The interview seemed to go flawlessly, and after it ended, I turned off the camera at just under 30 minutes of real-time recording. She had given us an amazing interview with a powerful testimony. I rewound the video cassette tape, and, just for safe keeping, checked a bit of the footage. I was HORRIFIED.
For the first time in my producing career, I had made two horrible mistakes. For starters, my input level on her microphone was extremely overdriven. While the video’s picture was great, the audio was completely distorted – absolutely intolerable. The second mistake that I had made…well, I hadn’t monitored the audio during recording, even though I had a set of headphones right there with me. I had made that terrible mistake of assuming that it was right.
I must have turned several shades of green, for Debby asked if everything was OK…I swallowed any semblance of pride, and alerted both Debby and the host that I had botched the recording.
What happened next completely shocked me. I truly wasn’t ready for it. Debby simply said, “Oh, I’m sorry…let’s do it again!” It took me a moment to recover.
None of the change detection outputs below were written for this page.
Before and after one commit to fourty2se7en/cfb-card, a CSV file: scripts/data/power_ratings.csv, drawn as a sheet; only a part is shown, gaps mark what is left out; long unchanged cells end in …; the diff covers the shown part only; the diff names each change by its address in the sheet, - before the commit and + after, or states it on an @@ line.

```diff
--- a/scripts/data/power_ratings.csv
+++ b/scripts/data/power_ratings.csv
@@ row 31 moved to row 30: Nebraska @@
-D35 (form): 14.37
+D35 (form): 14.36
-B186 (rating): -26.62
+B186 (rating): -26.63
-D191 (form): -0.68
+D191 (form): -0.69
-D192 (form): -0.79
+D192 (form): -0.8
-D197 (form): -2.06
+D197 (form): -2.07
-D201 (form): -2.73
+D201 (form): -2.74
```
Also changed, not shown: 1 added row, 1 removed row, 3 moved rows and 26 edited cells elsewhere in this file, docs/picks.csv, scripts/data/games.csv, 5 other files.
I would have understood it had she expressed extreme disappointment, and wouldn’t have blamed the show’s host for being upset and angry with me. But instead of getting what I deserved from both of these individuals, I received grace. Undeserved kindness. Enthusiastic attitudes that were aimed at doing the whole interview again, without a single wince at the loss of time and effort.
Without hesitation, I quickly rewound the tape, correctly set up the audio, and within moments, we were off and recording for a second time.
I still remember that act of kindness shown to me so long ago as if it had happened today. I had experienced the Golden Rule in action. They had shown love and forgiveness to me, even though I was the one that was completely in the wrong. It was a stunning act of love, and I respected Debby Boone all the more because of her grace.
My prayer is that I will always remember that day. That I will remember that people make mistakes, and when they do, the outcome is so different when grace rules and reigns. The air is much lighter, and so are the hearts of those who erred. It was ironic that the lady with the voice that sang about her life “lighting up” had actual made my heart lighter – simply by reflecting to me the active love of Jesus.
May we remember to show kindness in moments of other’s failure, even with their mistake costs us time, money, or inconvenience. May we strive to help those that blow it, and show them real kindness instead of anger.
And, one other thing…that event helps me remember to check the audio levels! While I was glad for the way things had turned out, I sure didn’t want to repeat that one in the future!
Until next time.
~ Mike Gilland